I can actually remember that Rush Limbaugh's television show in the 1990s once played a clip from Scrabble in which host Woolery admitted to liking Limbaugh after the word "Limbaugh" was revealed as the answer to a word puzzle in which the clue was: "He's been blamed for a lot of bad rush (Rush) hours." Woolery joked that the puzzle was made up by a "pinko commie," and declared, "I like Rush Limbaugh."
Below is a transcript of portions of the interview from the Saturday, November 28, Huckabee show on FNC:
Twice in the past week, MSNBC’s Keith Olbermann has on his Countdown show tried to dismiss the popularity of Sarah Palin’s book Going Rogue by mentioning discounts like Newsmax’s promotion that offers the book for $4.97 to new subscribers. Olbermann first raised the issue on the Thursday, November 19, show, as he mentioned rumors of high sales numbers. Olbermann: "Publishing industry rumors, first week sales more than half a million. No idea if any of them were not at these 50 to 75 percent discounts."
On Monday’s show, during a discussion with MSNBC political analyst Richard Wolffe, Olbermann again tried to credit the popularity of Palin’s book to discounts after Wolffe commented that she would soon have millions of dollars:
KEITH OLBERMANN: Millions, she got it upfront, right? Because she's not going to get millions if they're selling this book at Newsmax for $4.97. You and I, as authors, understand: Get it upfront, right?
RICHARD WOLFFE: We would hope that Bob Barnett did his job in that way. But look, you know, she is turning out the crowds. This book is selling, and let's hope people are reading it.
OLBERMANN: It's $4.97! If we sold books for $4.97, they'd be stacked up out here and people would be taking them as they went home.

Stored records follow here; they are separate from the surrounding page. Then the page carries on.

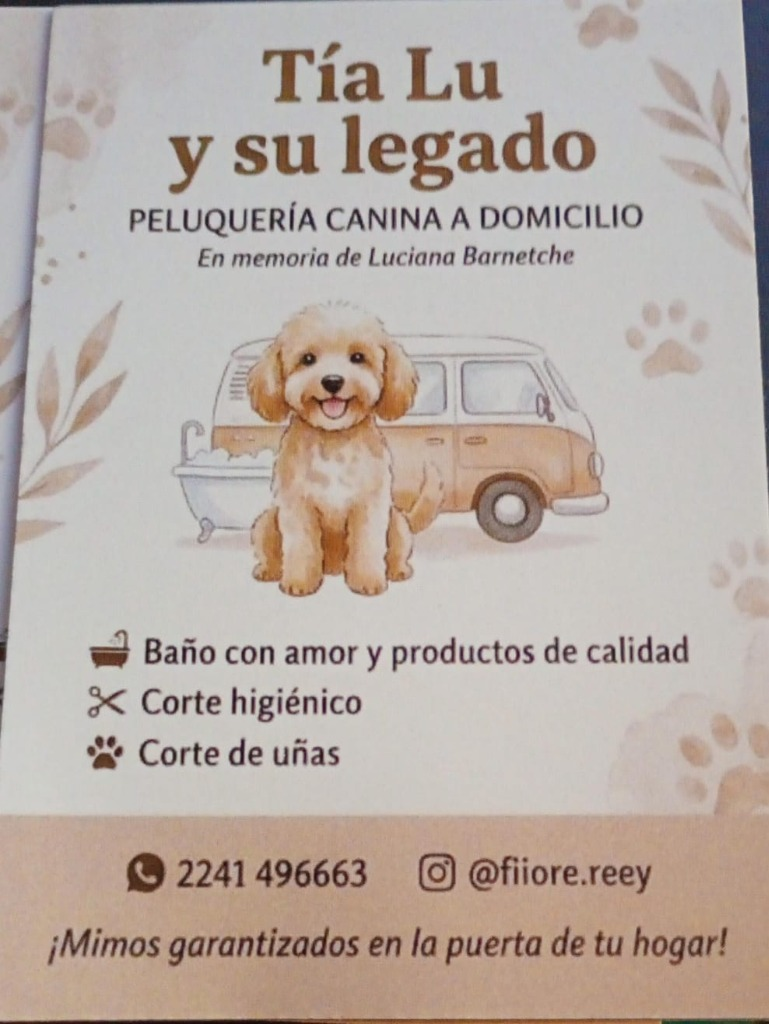
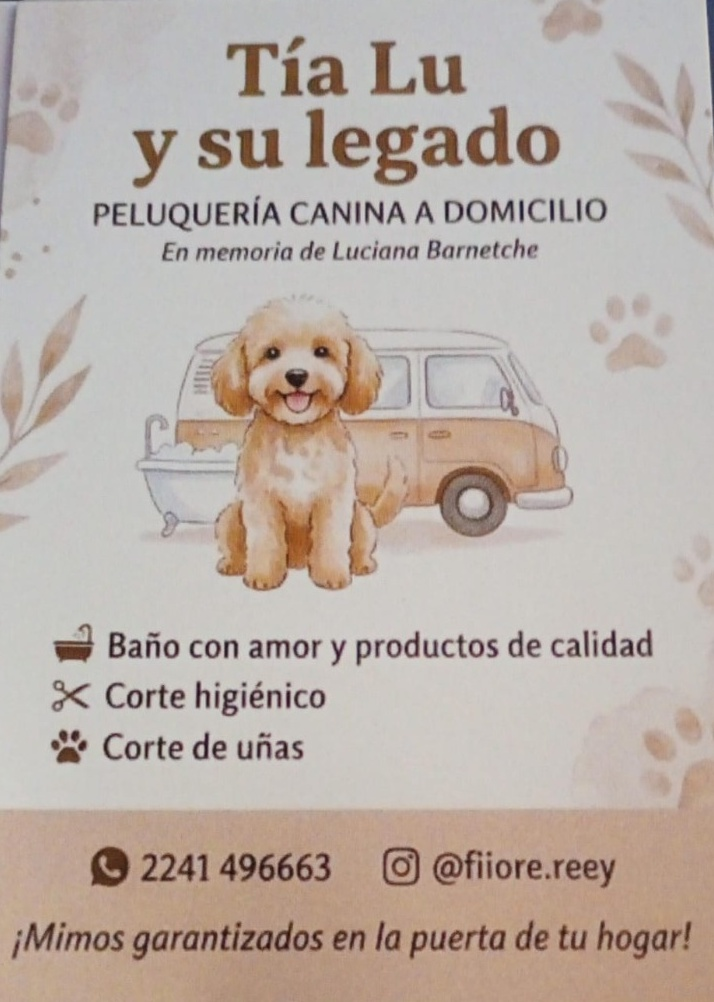
refactor: crop front card cleanly, remove back card, add discreet developer credit by Rolfi

diff --git a/index.html b/index.html
@@ -463,30 +463,24 @@
             </div>
           </div>
 
-          <!-- Muestra de la tarjeta conmemorativa real -->
+          <!-- Muestra de la tarjeta original (Frente recortado limpio) -->
           <div class="story-card-preview reveal-on-scroll">
             <div class="commemorative-card">
               <img 
                 id="commemorative-card-img" 
                 src="assets/tarjeta-frente.jpg" 
-                alt="Tarjeta conmemorativa de Tía Lu y su legado - Peluquería canina a domicilio"
+                alt="Tarjeta oficial de presentación de Tía Lu y su legado - Peluquería canina a domicilio"
                 width="400" 
-                height="530"
+                height="560"
                 loading="lazy"
               >
-              <p class="card-caption">Tarjeta física original de presentación y recordatorio de turnos</p>
+              <p class="card-caption">Tarjeta física de presentación</p>
             </div>
 
-            <!-- Botones interactivos para alternar entre frente y dorso de la tarjeta -->
+            <!-- Botón para ver en tamaño completo -->
             <div class="card-toggle-buttons">
-              <button type="button" id="btn-view-card-front" class="card-toggle-btn active">
-                Ver Frente
-              </button>
-              <button type="button" id="btn-view-card-back" class="card-toggle-btn">
-                Ver Dorso con Texto
-              </button>
-              <button type="button" id="btn-open-card-modal" class="card-toggle-btn" style="background-color: var(--color-peach-light);">
-                🔍 Ampliar
+              <button type="button" id="btn-open-card-modal" class="card-toggle-btn" style="background-color: var(--color-peach-light); padding: 8px 22px; font-weight: 700;">
+                🔍 Ver tarjeta completa
               </button>
             </div>
           </div>
@@ -899,6 +893,12 @@
       <div class="footer-copy">
         <p>&copy; 2026 Tía Lu y su legado · Peluquería Canina a Domicilio. Todos los derechos reservados.</p>
         <p style="margin-top: 4px; font-size: 0.8rem;">Hecho con infinito amor por los animales 🐾</p>
+        <p class="developer-credit">
+          Desarrollo web by <strong>Rolfi</strong> · 
+          <a href="https://wa.me/5492241527357?text=Hola%20Rolfi%2C%20vi%20la%20p%C3%A1gina%20de%20T%C3%ADa%20Lu%20y%20su%20legado%20y%20quer%C3%ADa%20hacerte%20una%20consulta." target="_blank" rel="noopener noreferrer" class="dev-wa-link">
+            WhatsApp 2241 527357
+          </a>
+        </p>
       </div>
     </div>
   </footer>
@@ -914,14 +914,14 @@
   </a>
 
   <!-- ========================================================================
-       MODAL: VISOR DE TARJETA CONMEMORATIVA ORIGINAL
+       MODAL: VISOR DE TARJETA ORIGINAL
        ======================================================================== -->
   <div id="card-modal-overlay" class="modal-overlay" role="dialog" aria-modal="true" aria-labelledby="modal-card-title">
     <div class="modal-content-box">
       <button type="button" id="btn-close-card-modal" class="modal-close-btn" aria-label="Cerrar modal">&times;</button>
-      <h3 id="modal-card-title" style="font-size: 1.25rem; color: var(--color-brown-primary);">Tarjeta original de Luciana Barnetche</h3>
-      <img id="modal-card-img" src="assets/tarjeta-frente.jpg" alt="Tarjeta original ampliada" style="border-radius: var(--radius-md); max-height: 70vh; object-fit: contain;">
-      <p style="font-size: 0.85rem; color: var(--color-text-muted); text-align: center;">Podés alternar entre el frente y el dorso con los botones de la sección Nuestra Historia.</p>
+      <h3 id="modal-card-title" style="font-size: 1.25rem; color: var(--color-brown-primary);">Tarjeta oficial de Tía Lu y su legado</h3>
+      <img id="modal-card-img" src="assets/tarjeta-frente.jpg" alt="Tarjeta oficial de presentación ampliada" style="border-radius: var(--radius-md); max-height: 70vh; object-fit: contain;">
+      <p style="font-size: 0.85rem; color: var(--color-text-muted); text-align: center;">Peluquería canina a domicilio · En memoria de Luciana Barnetche</p>
     </div>
   </div>
 

diff --git a/js/app.js b/js/app.js
@@ -139,37 +139,19 @@ function initFaqAccordion() {
 }
 
 /**
- * 5. Visualizador de la Tarjeta Conmemorativa Física (Frente y Dorso)
+ * 5. Visualizador de la Tarjeta de Presentación (Frente ampliado)
  */
 function initCardViewer() {
   const cardImg = document.getElementById("commemorative-card-img");
-  const btnFront = document.getElementById("btn-view-card-front");
-  const btnBack = document.getElementById("btn-view-card-back");
   const btnOpenModal = document.getElementById("btn-open-card-modal");
   const modalOverlay = document.getElementById("card-modal-overlay");
   const modalCloseBtn = document.getElementById("btn-close-card-modal");
   const modalImg = document.getElementById("modal-card-img");
 
-  if (!cardImg || !btnFront || !btnBack) return;
-
-  const showFront = () => {
+  if (cardImg && CONFIG.images && CONFIG.images.cardFront) {
     cardImg.src = CONFIG.images.cardFront;
-    cardImg.alt = "Frente de la tarjeta de presentación de Tía Lu y su legado";
-    btnFront.classList.add("active");
-    btnBack.classList.remove("active");
     if (modalImg) modalImg.src = CONFIG.images.cardFront;
-  };
-
-  const showBack = () => {
-    cardImg.src = CONFIG.images.cardBack;
-    cardImg.alt = "Dorso de la tarjeta conmemorativa con emotivo texto sobre Luciana Barnetche";
-    btnBack.classList.add("active");
-    btnFront.classList.remove("active");
-    if (modalImg) modalImg.src = CONFIG.images.cardBack;
-  };
-
-  btnFront.addEventListener("click", showFront);
-  btnBack.addEventListener("click", showBack);
+  }
 
   if (btnOpenModal && modalOverlay && modalCloseBtn) {
     btnOpenModal.addEventListener("click", () => {

diff --git a/css/styles.css b/css/styles.css
@@ -1444,6 +1444,29 @@ p {
   color: var(--color-text-light);
 }
 
+.developer-credit {
+  margin-top: 10px;
+  font-size: 0.8rem;
+  color: var(--color-text-muted);
+  opacity: 0.85;
+}
+
+.developer-credit strong {
+  color: var(--color-brown-dark);
+}
+
+.dev-wa-link {
+  color: var(--color-text-muted);
+  text-decoration: underline;
+  text-underline-offset: 3px;
+  font-weight: 600;
+  transition: color var(--transition-fast);
+}
+
+.dev-wa-link:hover, .dev-wa-link:focus-visible {
+  color: var(--color-brown-dark);
+}
+
 /* --------------------------------------------------------------------------
    13. BOTÓN FLOTANTE DE WHATSAPP
    -------------------------------------------------------------------------- */

diff --git a/js/config.js b/js/config.js
@@ -36,7 +36,15 @@ const CONFIG = {
     // Podés cambiar esta ruta si tenés una nueva ilustración en PNG, SVG o JPG de alta resolución
     heroIllustration: "assets/ilustracion-cachorro.jpg",
     cardFront: "assets/tarjeta-frente.jpg",
-    cardBack: "assets/tarjeta-dorso.jpg",
+  },
+
+  // --------------------------------------------------------------------------
+  // 2.1 CRÉDITO DE DESARROLLO (DISCRETO)
+  // --------------------------------------------------------------------------
+  developer: {
+    name: "Rolfi",
+    whatsappRaw: "5492241527357",
+    whatsappFormatted: "2241 527357",
   },
 
   // --------------------------------------------------------------------------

Also on the November 19 show, the Countdown host suggested there was "tackiness" in Palin’s plan to visit Fort Hood and donate book proceeds to victims of the massacre there, and quoted a Palin critic who compared her to the Dallas Cowboys Cheerleaders, as Olbermann called the comparison "apt." Olbermann:
The the three broadcast network evening newscasts on Wednesday informed viewers that President Obama has decided to attend the United Nations climate conference in Copenhagen – while ignoring news of Climategate – but the NBC Nightly News uniquely devoted a full story to Obama’s intention to take part in the conference, and the prospects that America will bend to pressure from other countries in agreeing to cut greenhouse gas emissions. Anchor Brian Williams introduced the report calling global warming "one of the biggest issues facing the planet," and correspondent Anne Thompson relayed fears that "time is running out," and hopes that Obama will deliver "more than political hot air" on the issue. Thompson: "As scientists insist time is running out to combat global warming, news that President Obama will attend next month's climate talks revived hopes that Copenhagen would produce more than political hot air."
Even though all three of Wednesday’s broadcast network evening newscasts reported on President Obama’s decision to attend the climate change summit in Copenhagen, they also continued to ignore email evidence that scientists who push global warming theory have distorted data to support their assertions while trying to suppress the views of dissenters. FNC’s Special Report with Bret Baier gave attention to the Climategate controversy on Monday and Wednesday, while Wednesday’s The Situation Room on CNN, guest hosted by Suzanne Malveaux, ran what appears to be CNN’s first story on the controversy, but correspondent Brooke Baldwin downplayed the story’s significance. The same story ran twice on the Friday, November 27, American Morning on CNN.
Baldwin began and ended her report fretting over the timing of the revelation as coming so soon before the climate change summit in Copenhagen. She also twice referred to a climate change "consensus," a loaded term which is normally employed by those who believe global warming theory is not debatable. Baldwin began her report by rhetorically asking, "How about the timing of all of this?"